The Halifax Examiner left Riley, the Templeton Properties representative, a voicemail seeking comment. We’ll update this article when we hear back.
It’s not just Templeton
Other landlords are using similar tactics.
One tenant who spoke to the Examiner but didn’t want their name used because they’re still renting from their landlord said their lease includes a clause stating that a move to month to month will result in a rent increase of “up to 90%.”
“It’s my intention anyway next year to go month-to-month, and I’ll probably have to deal with it then,” they said.
“What it looks like to me is like, they’re trying to figure out a way to really dis-incentivize people from going month-to-month, which I don’t think is legal, but again the onus kind of falls on the tenant to take them to the tenancy board and then take them through appeals.”
In Dartmouth, another tenant, Carrie Low, is fighting a similar increase, but she said her lease doesn’t even include a clause.
Low is renting from Halifax Harbour Properties, formerly known as Arab Brothers Rentals, owned by Joseph Arab.
In May, she received a letter signed by Arab stating that her rent would increase as of her anniversary date, Oct. 1, by the 2% allowed under the temporary cap.
“For month to month option; rent will increase an additional $500,” the letter said (emphasis in original).
Low notified the landlord in June that she wished to exercise her right to switch to a month to month lease at the allowable rent increase of 2%.
“The landlord has informed me that he is not open to having a month to month lease,” property manager Donna Laffin replied.
“As you know, Covid has affected not only tenants but landlords and when tenants leave during December, January, February or March finding new tenants can be very difficult.”
Laffin instead suggested that Low move to a fixed term lease, from October to April.
Low reminded Laffin that she has the right under the Act to move to a month-to-month lease, and said she’d have to file with the Residential Tenancies Program if the landlord wouldn’t agree to it.
“We have spoken with the landlord today, he does not want to proceed with month to month lease as it is too difficult to fill a unit within a month especially during the winter months,” Laffin replied.
Laffin continued: “If you were to leave, you do have the option to find someone to take over your lease. And again, he is open to doing a term lease.

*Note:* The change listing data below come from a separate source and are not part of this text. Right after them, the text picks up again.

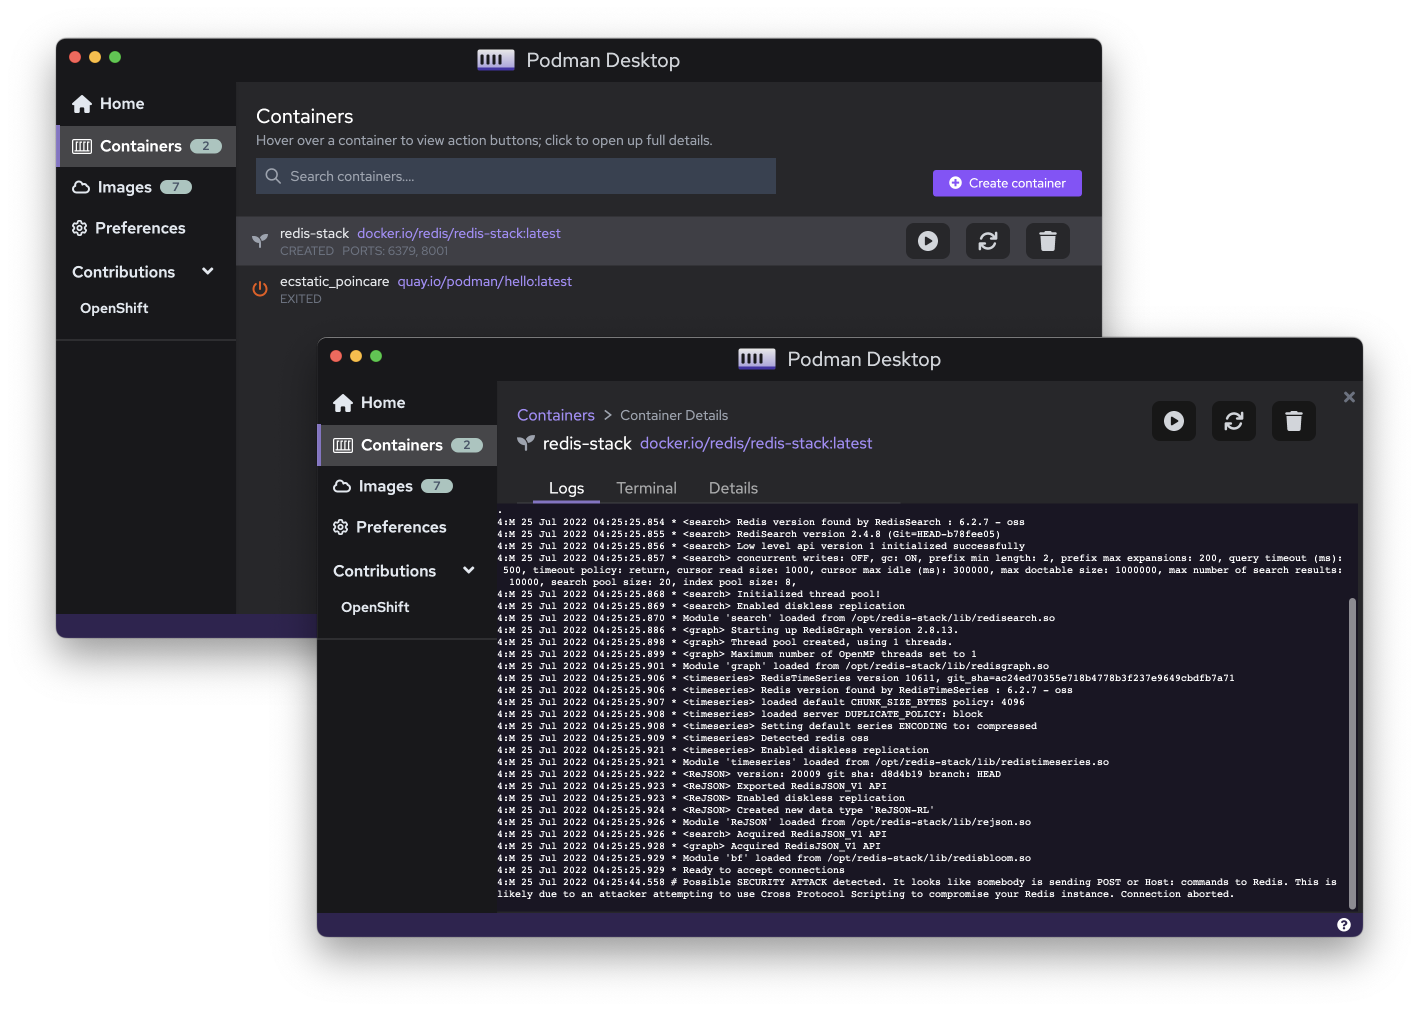
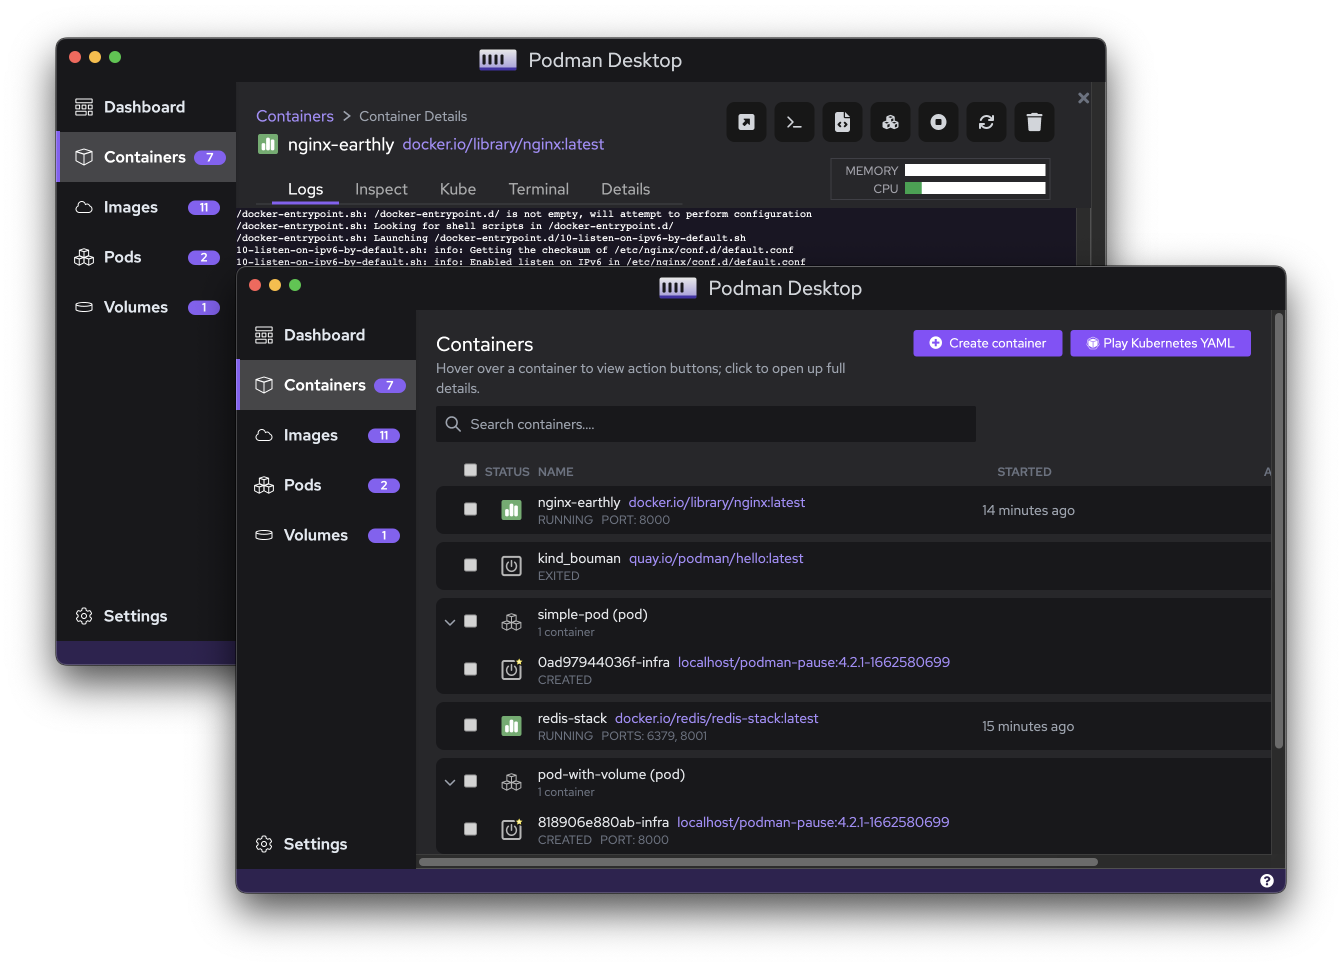
website: updated images with latest screenshots for the Features section (#662)
* website: updated images with latest screenshots for the Features section

* website: added section for pods in features page

* website: format and lint fix

* website: updated tray icon image to match with theme

diff --git a/website/src/pages/features/index.tsx b/website/src/pages/features/index.tsx
@@ -132,23 +132,47 @@ function FeatureManageResources() {
   );
 }
 
+function FeatureManagePods() {
+  return (
+    <div>
+      <section className="text-gray-600 bg-zinc-200 dark:bg-zinc-800 dark:text-gray-400 body-font">
+        <div className="container mx-auto flex px-5 py-24 md:flex-row flex-col items-center">
+          <div className="lg:flex-grow md:w-1/2 lg:pr-24 md:pr-16 flex flex-col md:items-start md:text-left mb-16 md:mb-0 items-center text-center">
+            <h1 className="title-font sm:text-4xl text-3xl mb-4 font-medium text-gray-900 dark:text-white">
+              Create and start Pods with Podman
+              <br className="hidden lg:inline-block" />
+            </h1>
+            <p className="leading-relaxed list-item dark:text-gray-200 text-gray-800">
+              Select containers to run as a Pod.
+            </p>
+            <p className="leading-relaxed list-item dark:text-gray-200 text-gray-800">
+              Play Kubernetes YAML locally without Kubernetes.
+            </p>
+            <p className="leading-relaxed list-item dark:text-gray-200 text-gray-800">
+              Generate Kubernetes YAML from Pods.
+            </p>
+          </div>
+          <div className="lg:w-5/6 md:w-4/5 w-5/6 flex flex:col gap-10">
+            <ThemedImage
+              className="py-4"
+              alt="Manage Pods"
+              sources={{
+                light: useBaseUrl('img/features/manage-pods.png'),
+                dark: useBaseUrl('img/features/manage-pods.png'),
+              }}
+            />
+          </div>
+        </div>
+      </section>
+    </div>
+  );
+}
+
 function FeatureDDExtensions() {
   return (
-    <section className="text-gray-600 bg-zinc-200 dark:bg-zinc-800 dark:text-gray-400 body-font">
+    <section className="text-gray-600 bg-zinc-100 dark:bg-zinc-900 dark:text-gray-400 body-font">
       <div className="container mx-auto flex px-5 py-24 md:flex-row flex-col items-center">
-        <div className="lg:flex-grow md:w-1/2 lg:pr-24 md:pr-16 flex flex-col md:items-start md:text-left mb-16 md:mb-0 items-center text-center">
-          <h1 className="title-font sm:text-4xl text-3xl mb-4 font-medium text-gray-900 dark:text-white">
-            Import Docker Desktop extensions
-          </h1>
-
-          <p className="leading-relaxed list-item dark:text-gray-200 text-gray-800">
-            Specify OCI image of a Docker Desktop extension to import it.
-          </p>
-          <p className="leading-relaxed list-item dark:text-gray-200 text-gray-800">
-            For example: security scanner or deploy to OpenShift extensions.
-          </p>
-        </div>
-        <div className="w-5/6 mb-10 md:mb-0">
+        <div className="lg:w-5/6 md:w-4/5 w-5/6 flex flex:col gap-10">
           <ThemedImage
             className="py-4"
             alt="Pull image and manage registries"
@@ -157,6 +181,18 @@ function FeatureDDExtensions() {
               dark: useBaseUrl('img/ddextensions/dd-support.png'),
             }}
           />
+        </div>
+        <div className="lg:flex-grow md:w-1/2 lg:pl-24 md:pl-16 flex flex-col md:items-start md:text-left items-center text-center">
+          <h1 className="title-font sm:text-4xl text-3xl mb-4 font-medium text-gray-900 dark:text-white">
+            Import Docker Desktop extensions
+          </h1>
+          <br className="hidden lg:inline-block" />
+          <p className="leading-relaxed list-item dark:text-gray-200 text-gray-800">
+            Specify OCI image of a Docker Desktop extension to import it.
+          </p>
+          <p className="leading-relaxed list-item dark:text-gray-200 text-gray-800">
+            For example: security scanner or deploy to OpenShift extensions.
+          </p>
         </div>
       </div>
     </section>
@@ -172,6 +208,7 @@ export default function Home(): JSX.Element {
       <FeatureManageImages />
       <FeatureManagementFromTrayIcon />
       <FeatureManageResources />
+      <FeatureManagePods />
       <FeatureDDExtensions />
     </Layout>
   );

“We will proceed with a tenancy hearing so we can reach an agreement that will be beneficial to both of us.”
Low has the form filled out and plans to file for a hearing this week.
The Examiner left a message for Arab. We’ll update this article when we receive a reply.
Seeking a precedent in small claims court
In Frame’s case, there’s a small claims hearing scheduled for Sept. 28, with written submissions due a few weeks before.
“I have moved out, but I’m still kind of pursuing this because I feel, a little bit, it’s my responsibility,” Frame said.
Frame, who’s articling later this year with the Federal Court in Ottawa, will represent herself in the hearing, with some assistance from Culligan and Dalhousie Legal Aid.
Culligan hopes a ruling from the court will set a precedent, but until there are changes made to the Residential Tenancies Act or its regulations to explicitly prohibit the practice, he doesn’t think landlords will stop.
“It could very well be that Sarah wins this case and the decision is that the way that her lease was set up, and the notice of rent increase she got was unlawful, but there will be no further ramifications from that,” he said.
“It’s unlikely that they’ll order Templeton to change their practices, or that they’ll make some sort of declaration that the legislation should be changed or that the practice in general is not lawful.”
Correction — Aug. 11, 2021:
A previous version of this story misstated Mark Culligan’s job title.